U.S. securities regulators said Friday they are formally investigating U.S. poker champion Doyle Brunson's unsolicited $700 million offer in July to buy gaming entertainment group WPT Enterprises Inc.
News of the unsolicited bid, which was nearly double the company's market value, sent WPT's stock price soaring more than 50 percent in one day to an intraday high of $29.50.
The price then rapidly fell after the company said it was not able to reach Brunson or his attorneys for further information on the bid, according to the Securities and Exchange Commission. The offer later expired.
WPT, which owns the popular World Poker Tour television show, was unchanged at $6.23 per share on the Nasdaq Friday.
The SEC also said Friday that it filed an action in Fort Worth, Texas, federal district court to enforce subpoenas issued to attorneys David Chesnoff and Chaka Henry, whose Las Vegas firm Goodman & Chesnoff PC represented Brunson in his unsolicited offer.
Soon after delivering Brunson's offer, the firm withdrew from the matter. Chesnoff said he did not have a comment, and a call to Henry was not immediately returned.
Brunson's attorney, Alan Isaacman, said: "We're confident that after the investigation it will be seen that the offer was a sincere offer and that there were no laws violated."
"We have no comment except that we plan to cooperate with any ongoing investigation," said Todd Steele, chief financial officer of WPT Enterprises.
The SEC said it is investigating whether Brunson's offer and its publication violated anti-fraud laws.
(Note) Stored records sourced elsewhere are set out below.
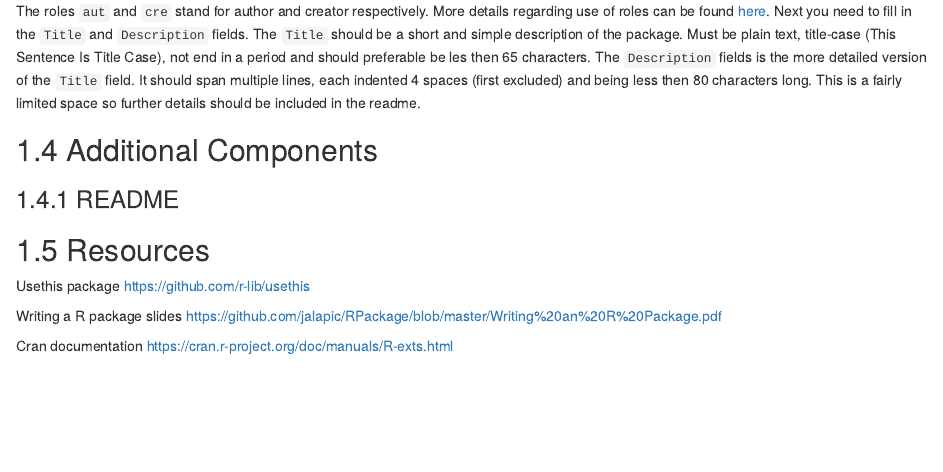
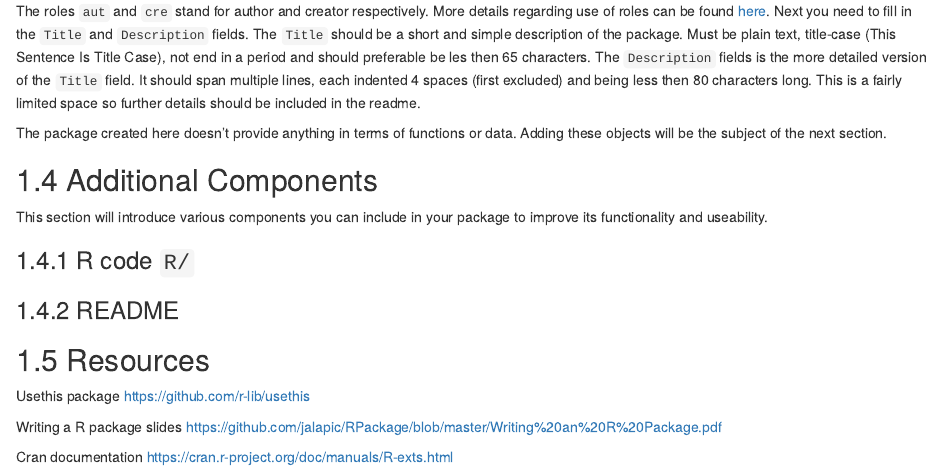
Before and after one commit to USCbiostats/handbook, an R Markdown document (02-r_package.Rmd): the page in a window 1100 px wide, from 1590 px down. Rendered offline with R 4.5, knitr and Pandoc, with nearby package versions; drawn as R Markdown's standard HTML page in place of the format the file asks for.

Commit message:
additional components

```diff
--- a/02-r_package.Rmd
+++ b/02-r_package.Rmd
@@ -55,7 +55,15 @@ Authors@R:
 
 The roles `aut` and `cre` stand for author and creator respectively. More details regarding use of roles can be found [here](https://r-pkgs.org/description.html#author). Next you need to fill in the `Title` and `Description` fields. The `Title` should be a short and simple description of the package. Must be plain text, title-case (This Sentence Is Title Case), not end in a period and should preferable be les then 65 characters. The `Description` fields is the more detailed version of the `Title` field. It should span multiple lines, each indented 4 spaces (first excluded) and being less then 80 characters long. This is a fairly limited space so further details should be included in the readme.
 
+The package created here doesn't provide anything in terms of functions or data. Adding these objects will be the subject of the next section.
+
 ## Additional Components
+
+This section will introduce various components you can include in your package to improve its functionality and useability.
+
+### R code `R/`
+
+
 
 ### README {#readme}
 
```
Also changed, not shown: docs/search_index.json, 6 other files.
Brunson, who is one of the best-known professional poker players in the United States, has invoked his Fifth Amendment right against self-incrimination and declined to testify in the investigation, the SEC said.
The agency said Brunson directed the two attorneys to withhold certain documents and not to testify on critical aspects of the offer, under the attorney-client privilege and work product doctrine, which generally protects materials prepared by a lawyer in anticipation of litigation.
The SEC's subpoena enforcement action seeks to compel Chesnoff and Henry to testify and provide the requested documents.